● Given entries
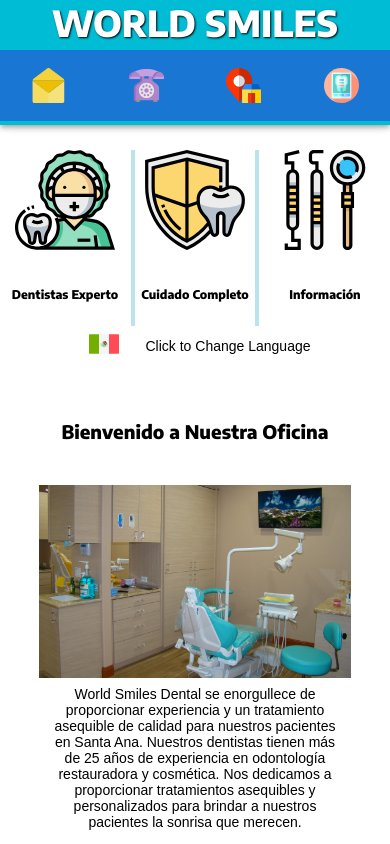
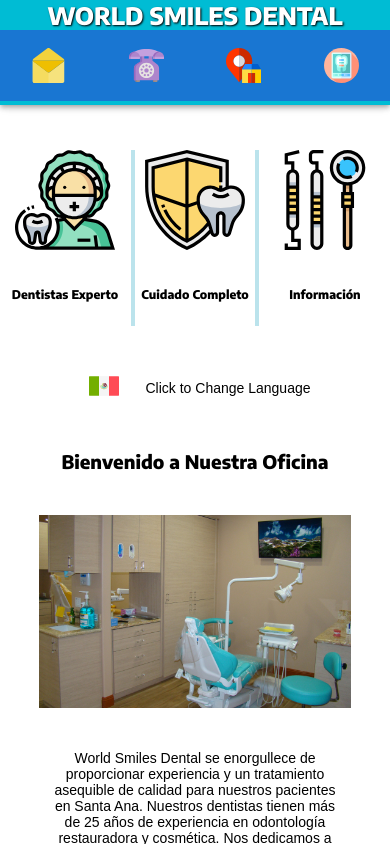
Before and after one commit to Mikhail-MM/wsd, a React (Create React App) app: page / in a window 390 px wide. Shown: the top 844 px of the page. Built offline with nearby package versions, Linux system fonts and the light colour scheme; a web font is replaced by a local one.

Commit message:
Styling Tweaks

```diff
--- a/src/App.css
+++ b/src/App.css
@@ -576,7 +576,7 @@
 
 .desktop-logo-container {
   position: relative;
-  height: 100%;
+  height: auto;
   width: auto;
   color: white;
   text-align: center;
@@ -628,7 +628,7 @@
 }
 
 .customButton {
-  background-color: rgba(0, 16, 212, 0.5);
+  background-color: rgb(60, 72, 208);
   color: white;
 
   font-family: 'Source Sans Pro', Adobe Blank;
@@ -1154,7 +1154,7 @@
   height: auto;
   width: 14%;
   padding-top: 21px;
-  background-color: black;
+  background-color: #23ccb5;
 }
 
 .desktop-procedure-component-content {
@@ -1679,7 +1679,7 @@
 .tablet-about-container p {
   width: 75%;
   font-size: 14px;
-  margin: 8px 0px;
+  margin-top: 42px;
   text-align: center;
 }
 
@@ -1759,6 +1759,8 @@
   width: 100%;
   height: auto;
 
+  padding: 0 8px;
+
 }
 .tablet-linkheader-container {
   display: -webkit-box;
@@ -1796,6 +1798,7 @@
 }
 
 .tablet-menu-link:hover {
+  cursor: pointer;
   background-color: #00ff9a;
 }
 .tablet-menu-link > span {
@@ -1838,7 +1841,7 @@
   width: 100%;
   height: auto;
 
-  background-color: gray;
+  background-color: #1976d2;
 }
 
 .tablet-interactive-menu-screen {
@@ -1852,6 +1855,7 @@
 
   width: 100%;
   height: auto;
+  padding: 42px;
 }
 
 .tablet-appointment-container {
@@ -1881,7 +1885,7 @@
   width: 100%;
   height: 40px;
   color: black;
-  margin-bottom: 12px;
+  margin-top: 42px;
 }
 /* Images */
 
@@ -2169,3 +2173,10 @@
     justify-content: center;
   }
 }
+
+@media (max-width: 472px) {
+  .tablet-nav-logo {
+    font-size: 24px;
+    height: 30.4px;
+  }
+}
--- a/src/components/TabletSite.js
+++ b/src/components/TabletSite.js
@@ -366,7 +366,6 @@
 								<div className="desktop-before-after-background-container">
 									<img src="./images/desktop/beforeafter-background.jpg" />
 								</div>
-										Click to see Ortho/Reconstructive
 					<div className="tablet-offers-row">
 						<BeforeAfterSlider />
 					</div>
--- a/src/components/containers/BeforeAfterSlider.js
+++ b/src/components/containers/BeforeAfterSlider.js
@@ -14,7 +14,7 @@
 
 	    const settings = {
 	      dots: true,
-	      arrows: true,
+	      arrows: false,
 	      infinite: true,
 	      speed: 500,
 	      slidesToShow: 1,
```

● What you need to do
Pictures should not appear in the copy. Write out exactly the lines above from the first one through the line that contains "Styling Tweaks".

● The completed task
Before and after one commit to Mikhail-MM/wsd, a React (Create React App) app: page / in a window 390 px wide. Shown: the top 844 px of the page. Built offline with nearby package versions, Linux system fonts and the light colour scheme; a web font is replaced by a local one.

Commit message:
Styling Tweaks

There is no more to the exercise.